━━ Dataset excerpts
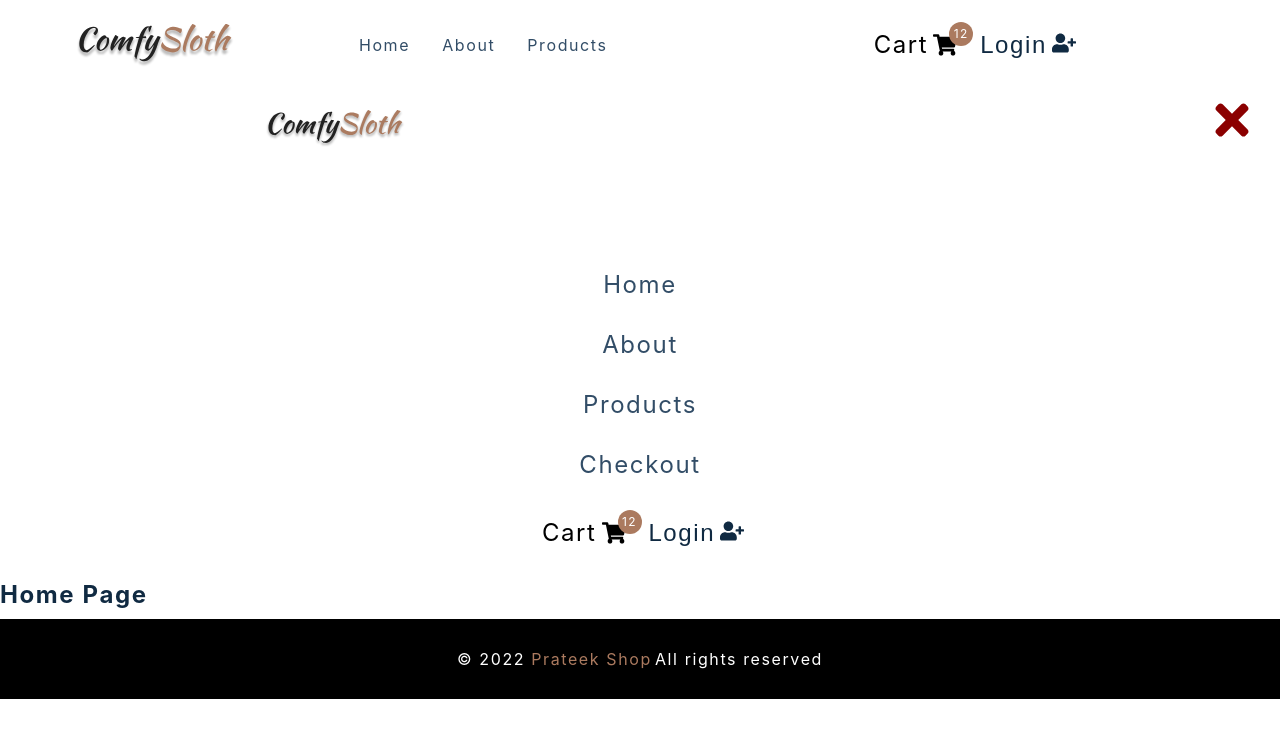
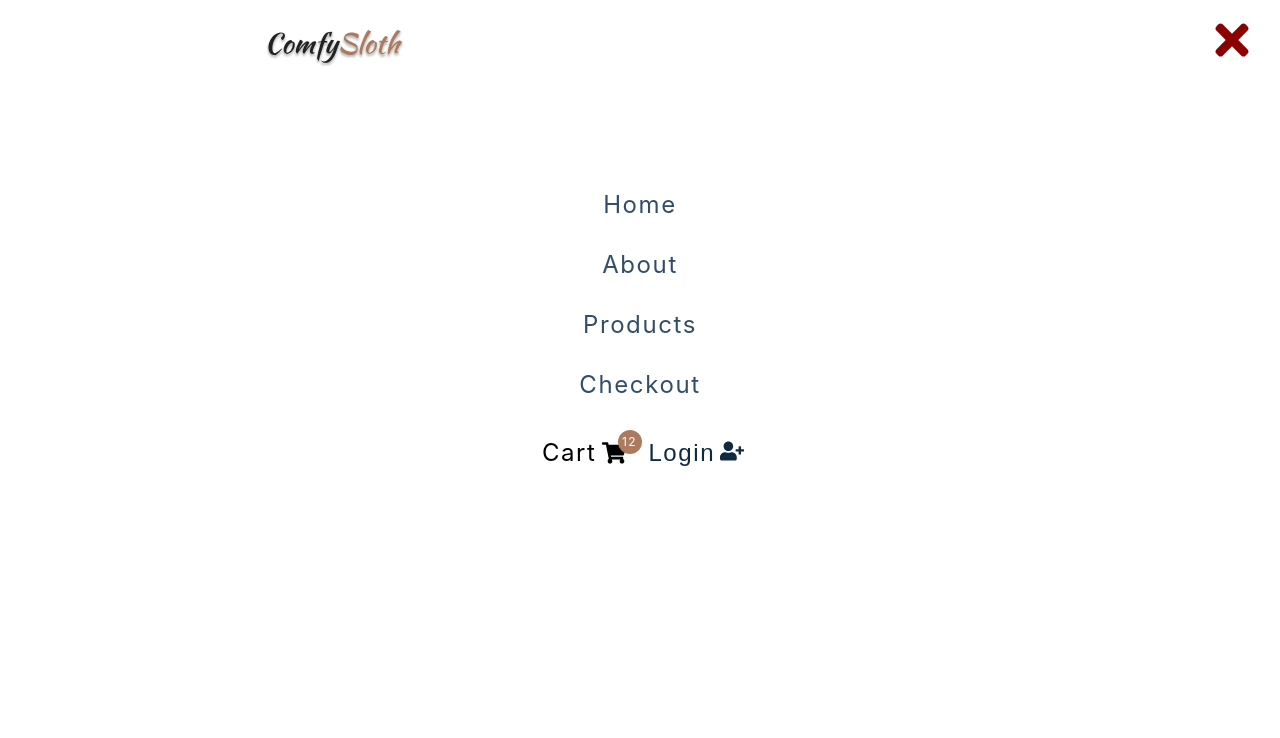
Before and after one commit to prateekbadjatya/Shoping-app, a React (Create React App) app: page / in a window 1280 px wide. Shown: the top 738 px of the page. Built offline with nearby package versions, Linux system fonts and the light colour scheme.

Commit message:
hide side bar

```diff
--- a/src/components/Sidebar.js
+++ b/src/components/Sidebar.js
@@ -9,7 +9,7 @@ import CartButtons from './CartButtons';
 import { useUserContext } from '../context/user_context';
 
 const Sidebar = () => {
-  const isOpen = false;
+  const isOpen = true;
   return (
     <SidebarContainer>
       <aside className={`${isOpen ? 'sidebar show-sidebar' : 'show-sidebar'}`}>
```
━━━━
Every line in the data that holds "import" should be copied out.

Response area:
@@ -9,7 +9,7 @@ import CartButtons from './CartButtons';
 import { useUserContext } from '../context/user_context';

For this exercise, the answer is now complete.